- **TASK TO COMPLETE**:
Each line of the listing below that includes "Expl" should be reported.

- **PROVIDED INFORMATION**:
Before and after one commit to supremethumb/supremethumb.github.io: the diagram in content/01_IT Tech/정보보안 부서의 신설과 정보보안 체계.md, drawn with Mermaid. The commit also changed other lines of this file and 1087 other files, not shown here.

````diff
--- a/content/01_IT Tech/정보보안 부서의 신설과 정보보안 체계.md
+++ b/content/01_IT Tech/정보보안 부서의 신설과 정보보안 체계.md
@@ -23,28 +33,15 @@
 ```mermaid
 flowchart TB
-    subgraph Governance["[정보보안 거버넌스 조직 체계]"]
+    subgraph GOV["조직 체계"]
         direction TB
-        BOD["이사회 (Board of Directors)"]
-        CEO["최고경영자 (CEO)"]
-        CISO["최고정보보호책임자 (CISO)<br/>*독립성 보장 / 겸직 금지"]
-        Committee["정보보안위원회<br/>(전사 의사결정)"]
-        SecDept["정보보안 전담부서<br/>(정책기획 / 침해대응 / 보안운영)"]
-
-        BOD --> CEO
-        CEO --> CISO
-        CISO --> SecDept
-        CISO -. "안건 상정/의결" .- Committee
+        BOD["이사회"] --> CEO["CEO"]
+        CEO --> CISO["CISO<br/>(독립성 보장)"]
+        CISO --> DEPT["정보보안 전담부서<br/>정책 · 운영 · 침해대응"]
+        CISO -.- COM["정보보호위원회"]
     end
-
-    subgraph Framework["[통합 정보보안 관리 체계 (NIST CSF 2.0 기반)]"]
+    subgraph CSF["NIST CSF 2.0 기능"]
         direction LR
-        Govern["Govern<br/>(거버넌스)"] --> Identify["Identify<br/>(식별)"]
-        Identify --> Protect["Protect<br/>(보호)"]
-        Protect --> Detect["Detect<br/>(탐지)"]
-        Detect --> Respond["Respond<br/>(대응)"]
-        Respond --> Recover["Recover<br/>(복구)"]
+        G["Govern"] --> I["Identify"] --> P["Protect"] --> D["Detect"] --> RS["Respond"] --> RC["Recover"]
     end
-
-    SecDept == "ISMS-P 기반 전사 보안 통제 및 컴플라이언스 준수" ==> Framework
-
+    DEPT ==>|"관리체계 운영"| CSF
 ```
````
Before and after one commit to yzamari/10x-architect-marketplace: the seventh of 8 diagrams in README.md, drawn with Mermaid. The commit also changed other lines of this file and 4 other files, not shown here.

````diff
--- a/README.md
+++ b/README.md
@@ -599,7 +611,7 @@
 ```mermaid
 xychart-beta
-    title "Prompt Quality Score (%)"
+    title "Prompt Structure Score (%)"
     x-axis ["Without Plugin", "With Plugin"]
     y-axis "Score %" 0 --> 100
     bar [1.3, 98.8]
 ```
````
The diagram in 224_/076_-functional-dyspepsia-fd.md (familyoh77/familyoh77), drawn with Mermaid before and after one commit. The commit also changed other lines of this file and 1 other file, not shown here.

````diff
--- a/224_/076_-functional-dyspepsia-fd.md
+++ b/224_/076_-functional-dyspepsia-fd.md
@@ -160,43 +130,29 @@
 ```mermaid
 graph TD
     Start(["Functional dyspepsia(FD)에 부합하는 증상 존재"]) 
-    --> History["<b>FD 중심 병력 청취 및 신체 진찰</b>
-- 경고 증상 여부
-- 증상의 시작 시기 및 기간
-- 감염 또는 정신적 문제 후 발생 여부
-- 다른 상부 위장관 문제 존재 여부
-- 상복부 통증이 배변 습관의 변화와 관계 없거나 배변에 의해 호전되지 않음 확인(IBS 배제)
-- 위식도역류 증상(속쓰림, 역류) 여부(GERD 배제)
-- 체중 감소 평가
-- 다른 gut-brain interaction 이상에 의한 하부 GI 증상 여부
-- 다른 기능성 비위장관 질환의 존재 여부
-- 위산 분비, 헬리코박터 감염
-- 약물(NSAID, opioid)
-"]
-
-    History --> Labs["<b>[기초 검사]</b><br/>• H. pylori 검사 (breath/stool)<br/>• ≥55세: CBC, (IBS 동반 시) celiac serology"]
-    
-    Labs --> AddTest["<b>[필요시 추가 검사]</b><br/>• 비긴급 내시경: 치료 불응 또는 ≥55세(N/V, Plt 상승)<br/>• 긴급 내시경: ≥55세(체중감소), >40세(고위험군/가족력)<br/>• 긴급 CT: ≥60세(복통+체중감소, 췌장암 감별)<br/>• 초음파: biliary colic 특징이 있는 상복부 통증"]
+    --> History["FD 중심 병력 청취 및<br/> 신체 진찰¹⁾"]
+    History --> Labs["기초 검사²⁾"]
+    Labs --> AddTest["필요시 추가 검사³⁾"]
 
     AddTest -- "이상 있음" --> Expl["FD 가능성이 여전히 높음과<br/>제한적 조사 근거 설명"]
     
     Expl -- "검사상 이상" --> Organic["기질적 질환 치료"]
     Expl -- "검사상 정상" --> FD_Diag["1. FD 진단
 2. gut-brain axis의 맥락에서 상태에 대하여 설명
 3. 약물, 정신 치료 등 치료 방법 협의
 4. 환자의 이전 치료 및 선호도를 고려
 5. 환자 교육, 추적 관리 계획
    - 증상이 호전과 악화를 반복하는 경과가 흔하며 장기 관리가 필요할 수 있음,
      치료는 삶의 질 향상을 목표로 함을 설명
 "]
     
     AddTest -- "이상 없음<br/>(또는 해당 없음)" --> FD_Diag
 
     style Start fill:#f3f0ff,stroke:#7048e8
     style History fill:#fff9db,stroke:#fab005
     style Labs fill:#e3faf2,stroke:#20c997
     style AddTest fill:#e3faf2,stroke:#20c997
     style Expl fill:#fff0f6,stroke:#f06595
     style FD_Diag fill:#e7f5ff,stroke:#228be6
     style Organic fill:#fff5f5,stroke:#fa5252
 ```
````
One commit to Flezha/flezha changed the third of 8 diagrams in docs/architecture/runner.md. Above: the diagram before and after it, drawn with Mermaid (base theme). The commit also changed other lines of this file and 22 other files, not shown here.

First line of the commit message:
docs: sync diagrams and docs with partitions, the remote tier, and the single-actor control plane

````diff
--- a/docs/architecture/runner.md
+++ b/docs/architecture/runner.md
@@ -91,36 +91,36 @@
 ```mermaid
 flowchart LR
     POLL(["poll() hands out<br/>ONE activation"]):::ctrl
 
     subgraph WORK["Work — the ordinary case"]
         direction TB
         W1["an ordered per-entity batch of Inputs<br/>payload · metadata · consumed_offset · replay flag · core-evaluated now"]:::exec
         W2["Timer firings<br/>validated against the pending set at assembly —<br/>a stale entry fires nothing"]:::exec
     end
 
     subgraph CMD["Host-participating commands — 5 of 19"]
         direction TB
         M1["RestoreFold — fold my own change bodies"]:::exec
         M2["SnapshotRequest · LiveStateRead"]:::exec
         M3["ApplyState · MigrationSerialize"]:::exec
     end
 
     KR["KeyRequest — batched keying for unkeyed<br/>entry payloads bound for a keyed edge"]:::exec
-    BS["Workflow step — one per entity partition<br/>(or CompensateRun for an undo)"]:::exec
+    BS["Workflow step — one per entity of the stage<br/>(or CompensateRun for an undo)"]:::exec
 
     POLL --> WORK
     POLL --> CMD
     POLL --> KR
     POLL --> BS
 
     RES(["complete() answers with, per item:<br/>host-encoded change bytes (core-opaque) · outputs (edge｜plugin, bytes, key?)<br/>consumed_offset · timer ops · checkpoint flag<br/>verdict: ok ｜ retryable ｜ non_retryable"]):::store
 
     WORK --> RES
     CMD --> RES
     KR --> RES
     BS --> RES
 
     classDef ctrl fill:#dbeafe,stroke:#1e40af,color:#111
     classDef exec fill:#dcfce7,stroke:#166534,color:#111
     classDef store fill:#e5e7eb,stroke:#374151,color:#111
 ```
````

- **REPLY**:
     AddTest -- "이상 있음" --> Expl["FD 가능성이 여전히 높음과<br/>제한적 조사 근거 설명"]
     Expl -- "검사상 이상" --> Organic["기질적 질환 치료"]
     Expl -- "검사상 정상" --> FD_Diag["1. FD 진단
     style Expl fill:#fff0f6,stroke:#f06595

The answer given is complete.